**Task:**
Which lines of the data below hold "kubectl"? Copy each of them.
BEGIN Exercise materials
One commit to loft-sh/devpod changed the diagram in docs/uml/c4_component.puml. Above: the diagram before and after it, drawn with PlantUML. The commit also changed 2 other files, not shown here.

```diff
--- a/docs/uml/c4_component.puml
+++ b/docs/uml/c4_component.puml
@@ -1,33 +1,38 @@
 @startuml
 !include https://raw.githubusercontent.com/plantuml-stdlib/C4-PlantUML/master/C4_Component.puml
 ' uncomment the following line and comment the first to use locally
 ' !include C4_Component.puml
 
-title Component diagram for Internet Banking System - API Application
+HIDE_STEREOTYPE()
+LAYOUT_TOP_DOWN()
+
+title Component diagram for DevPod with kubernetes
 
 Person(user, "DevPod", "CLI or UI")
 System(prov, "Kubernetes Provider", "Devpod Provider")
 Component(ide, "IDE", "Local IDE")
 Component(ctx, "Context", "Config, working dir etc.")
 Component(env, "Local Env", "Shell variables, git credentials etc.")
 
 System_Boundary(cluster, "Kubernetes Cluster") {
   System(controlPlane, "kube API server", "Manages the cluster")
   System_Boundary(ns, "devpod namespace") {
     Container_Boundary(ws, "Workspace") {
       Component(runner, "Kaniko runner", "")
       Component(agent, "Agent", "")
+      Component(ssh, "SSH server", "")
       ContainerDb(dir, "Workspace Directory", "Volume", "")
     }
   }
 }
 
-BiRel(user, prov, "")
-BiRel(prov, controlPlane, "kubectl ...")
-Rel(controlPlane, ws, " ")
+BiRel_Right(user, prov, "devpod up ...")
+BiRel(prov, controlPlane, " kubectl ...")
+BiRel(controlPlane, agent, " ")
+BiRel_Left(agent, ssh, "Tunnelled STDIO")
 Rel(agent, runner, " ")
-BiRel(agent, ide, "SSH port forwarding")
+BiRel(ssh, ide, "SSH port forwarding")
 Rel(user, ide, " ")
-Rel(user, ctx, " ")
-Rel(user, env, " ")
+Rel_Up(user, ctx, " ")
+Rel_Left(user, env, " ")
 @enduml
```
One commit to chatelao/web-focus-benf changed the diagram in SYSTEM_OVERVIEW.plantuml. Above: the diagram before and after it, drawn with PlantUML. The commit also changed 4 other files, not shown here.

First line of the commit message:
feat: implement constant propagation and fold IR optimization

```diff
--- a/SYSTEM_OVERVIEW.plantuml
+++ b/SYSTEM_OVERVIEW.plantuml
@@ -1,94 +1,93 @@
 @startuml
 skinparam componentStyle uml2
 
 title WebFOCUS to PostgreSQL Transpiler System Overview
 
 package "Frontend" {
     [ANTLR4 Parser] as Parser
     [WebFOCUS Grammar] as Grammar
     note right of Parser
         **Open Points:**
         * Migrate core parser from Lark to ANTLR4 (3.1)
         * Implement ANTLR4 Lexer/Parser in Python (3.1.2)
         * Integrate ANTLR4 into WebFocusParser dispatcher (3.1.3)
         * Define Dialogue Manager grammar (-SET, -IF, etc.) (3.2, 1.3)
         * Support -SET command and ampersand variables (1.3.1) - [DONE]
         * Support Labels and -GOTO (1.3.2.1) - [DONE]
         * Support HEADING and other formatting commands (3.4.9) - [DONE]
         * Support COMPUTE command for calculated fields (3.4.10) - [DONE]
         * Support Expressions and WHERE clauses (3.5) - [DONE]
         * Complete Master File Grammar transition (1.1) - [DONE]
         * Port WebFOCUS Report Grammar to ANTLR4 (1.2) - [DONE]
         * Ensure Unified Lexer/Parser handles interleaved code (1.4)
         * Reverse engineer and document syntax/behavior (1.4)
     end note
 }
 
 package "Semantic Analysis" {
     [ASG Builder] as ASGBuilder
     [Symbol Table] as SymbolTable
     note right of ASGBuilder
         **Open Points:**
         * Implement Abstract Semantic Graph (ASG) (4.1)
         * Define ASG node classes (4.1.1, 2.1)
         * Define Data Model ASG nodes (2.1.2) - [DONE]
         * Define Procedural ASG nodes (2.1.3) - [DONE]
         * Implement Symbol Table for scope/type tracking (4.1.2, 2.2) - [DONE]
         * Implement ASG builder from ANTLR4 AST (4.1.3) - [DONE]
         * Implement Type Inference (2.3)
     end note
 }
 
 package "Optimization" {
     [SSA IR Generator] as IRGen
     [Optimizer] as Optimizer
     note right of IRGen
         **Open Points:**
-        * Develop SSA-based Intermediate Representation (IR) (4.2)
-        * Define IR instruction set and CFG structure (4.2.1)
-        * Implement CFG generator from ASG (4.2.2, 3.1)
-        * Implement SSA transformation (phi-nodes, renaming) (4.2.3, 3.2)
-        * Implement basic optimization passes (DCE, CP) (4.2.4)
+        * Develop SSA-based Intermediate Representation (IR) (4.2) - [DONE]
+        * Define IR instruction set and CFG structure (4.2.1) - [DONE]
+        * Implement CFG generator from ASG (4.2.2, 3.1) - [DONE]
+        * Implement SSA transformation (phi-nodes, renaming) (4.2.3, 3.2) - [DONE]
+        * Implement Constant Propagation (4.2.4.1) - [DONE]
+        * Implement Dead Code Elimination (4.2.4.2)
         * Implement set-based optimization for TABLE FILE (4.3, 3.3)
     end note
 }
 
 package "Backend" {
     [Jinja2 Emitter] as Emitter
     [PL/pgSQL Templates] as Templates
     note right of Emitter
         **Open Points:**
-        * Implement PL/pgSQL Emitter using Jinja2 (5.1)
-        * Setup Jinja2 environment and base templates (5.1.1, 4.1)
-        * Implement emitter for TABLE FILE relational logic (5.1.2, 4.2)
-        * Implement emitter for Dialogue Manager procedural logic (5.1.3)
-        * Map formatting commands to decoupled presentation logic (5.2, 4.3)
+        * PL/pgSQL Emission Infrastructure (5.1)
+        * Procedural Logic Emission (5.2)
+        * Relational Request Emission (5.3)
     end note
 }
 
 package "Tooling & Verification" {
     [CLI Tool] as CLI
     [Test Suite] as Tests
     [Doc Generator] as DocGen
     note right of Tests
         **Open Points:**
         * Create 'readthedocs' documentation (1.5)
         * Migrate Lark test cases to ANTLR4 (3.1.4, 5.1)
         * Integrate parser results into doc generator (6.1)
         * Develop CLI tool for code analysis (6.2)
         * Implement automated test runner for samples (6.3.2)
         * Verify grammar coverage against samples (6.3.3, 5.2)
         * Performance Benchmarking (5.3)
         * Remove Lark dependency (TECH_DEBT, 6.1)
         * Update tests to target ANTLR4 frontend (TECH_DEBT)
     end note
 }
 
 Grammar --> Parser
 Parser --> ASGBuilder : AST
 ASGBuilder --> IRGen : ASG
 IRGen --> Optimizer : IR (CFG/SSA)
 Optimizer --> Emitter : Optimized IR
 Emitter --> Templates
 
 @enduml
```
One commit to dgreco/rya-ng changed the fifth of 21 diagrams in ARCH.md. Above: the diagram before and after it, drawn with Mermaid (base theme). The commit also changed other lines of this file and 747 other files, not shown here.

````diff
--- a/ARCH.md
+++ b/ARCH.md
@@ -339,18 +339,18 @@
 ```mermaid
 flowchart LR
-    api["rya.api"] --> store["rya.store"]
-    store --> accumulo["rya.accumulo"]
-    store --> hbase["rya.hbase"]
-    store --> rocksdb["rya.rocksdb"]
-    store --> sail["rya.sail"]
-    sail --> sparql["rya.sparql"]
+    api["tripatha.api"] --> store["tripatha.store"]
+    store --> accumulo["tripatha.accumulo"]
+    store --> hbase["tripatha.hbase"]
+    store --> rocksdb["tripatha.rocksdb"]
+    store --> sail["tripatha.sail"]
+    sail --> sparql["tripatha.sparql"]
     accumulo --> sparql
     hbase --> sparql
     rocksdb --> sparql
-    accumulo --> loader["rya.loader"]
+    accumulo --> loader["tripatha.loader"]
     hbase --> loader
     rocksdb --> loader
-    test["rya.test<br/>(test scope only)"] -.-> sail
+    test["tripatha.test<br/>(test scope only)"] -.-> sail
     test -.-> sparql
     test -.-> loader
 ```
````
END Exercise materials
**Exercise solution:**
-BiRel(prov, controlPlane, "kubectl ...")
+BiRel(prov, controlPlane, " kubectl ...")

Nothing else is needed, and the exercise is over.